|Year of Publication||2021|
|Authors||Frappaz D, Dhall G, Murray MJ, Goldman S, C Conter F, Allen J, Kortmann R, Haas-Kogen D, Morana G, Finlay J, Nicholson JC, Bartels U, Souweidane M, Schöenberger S, Vasiljevic A, Robertson P, Albanese A, Alapetite C, Czech T, Lau CC, Wen P, Schiff D, Shaw D, Calaminus G, Bouffet E|
|Date Published||2021 Nov 01|
The incidence of intracranial germ cell tumors (iCGT) is much lower in European and North American (E&NA) than in Asian population. However, E&NA cooperative groups have successfully developed in parallel treatment strategies with specific attention paid to long-term sequelae. Neurological sequelae may be reduced by establishing a diagnosis with an endoscopic biopsy and/or CSF and/or serum analysis, deferring the need to perform a radical surgery. Depending on markers and/or histological characteristics, patients are treated either as germinoma, or as non-germinomatous germ cell tumors (NGGCT). Metastatic disease is defined by a positive CSF cytology and/or distant drops in cranio-spinal MRI. The combination of surgery and/or chemotherapy and radiation therapy is tailored according to grouping and staging. With more than 90% 5-year event-free survival (EFS), localized germinomas can be managed without aggressive surgery, and benefit from chemotherapy followed by whole ventricular irradiation with local boost.

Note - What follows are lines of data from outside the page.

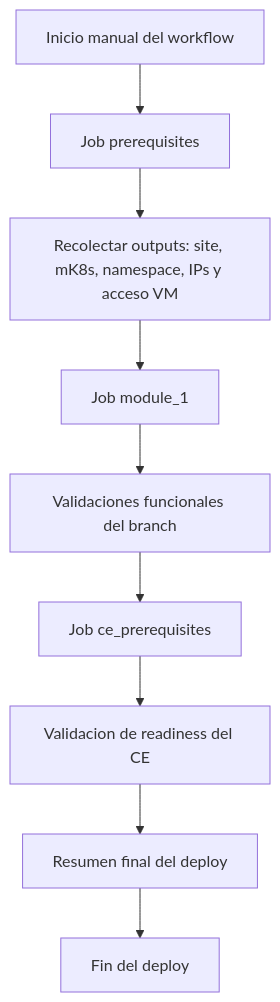
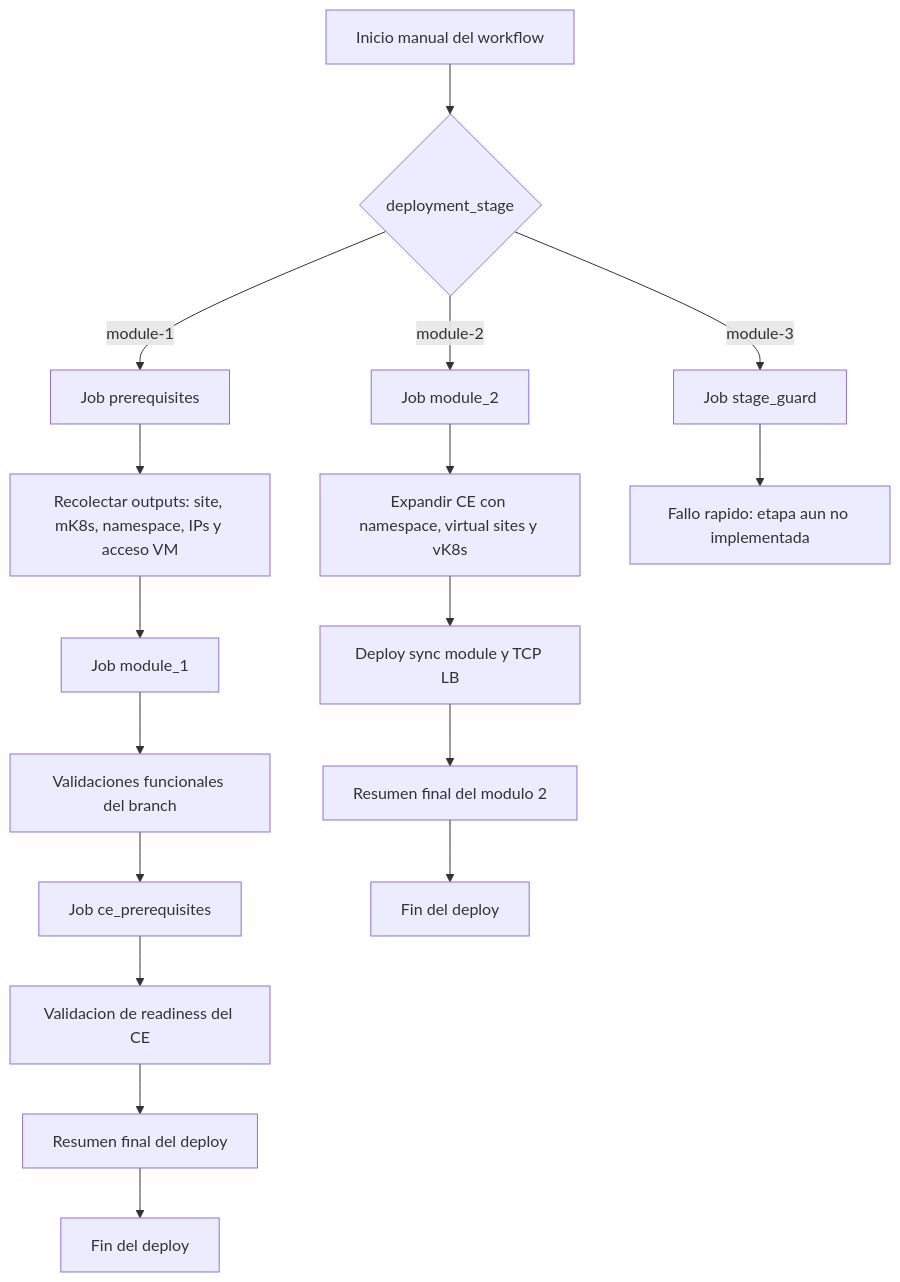
Before and after one commit to ocpdata/xcawsedgedemoguide: the first of 14 diagrams in descripcion.md, drawn with Mermaid. The commit also changed other lines of this file and 18 other files, not shown here.

Commit message:
Implement staged module 2 workflow

````diff
--- a/descripcion.md
+++ b/descripcion.md
@@ -56,11 +68,19 @@
 ```mermaid
 flowchart TD
-    A[Inicio manual del workflow] --> B[Job prerequisites]
-    B --> C[Recolectar outputs: site, mK8s, namespace, IPs y acceso VM]
-    C --> D[Job module_1]
-    D --> E[Validaciones funcionales del branch]
-    E --> F[Job ce_prerequisites]
-    F --> G[Validacion de readiness del CE]
-    G --> H[Resumen final del deploy]
-    H --> I[Fin del deploy]
+    A[Inicio manual del workflow] --> B{deployment_stage}
+    B -->|module-1| C[Job prerequisites]
+    C --> D[Recolectar outputs: site, mK8s, namespace, IPs y acceso VM]
+    D --> E[Job module_1]
+    E --> F[Validaciones funcionales del branch]
+    F --> G[Job ce_prerequisites]
+    G --> H[Validacion de readiness del CE]
+    H --> I[Resumen final del deploy]
+    I --> J[Fin del deploy]
+    B -->|module-2| K[Job module_2]
+    K --> L[Expandir CE con namespace, virtual sites y vK8s]
+    L --> M[Deploy sync module y TCP LB]
+    M --> N[Resumen final del modulo 2]
+    N --> O[Fin del deploy]
+    B -->|module-3| P[Job stage_guard]
+    P --> Q[Fallo rapido: etapa aun no implementada]
 ```
````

Bifocal germinomas are treated as non-metastatic entities. Metastatic germinomas may be cured with craniospinal irradiation.. With a 5-year EFS over 70%, NGGCT benefit from chemotherapy followed by delayed surgery in case of residual disease, and some form of radiotherapy. Future strategies will aim at decreasing long-term side effects while preserving high cure rates.
|Alternate Journal||Neuro Oncol|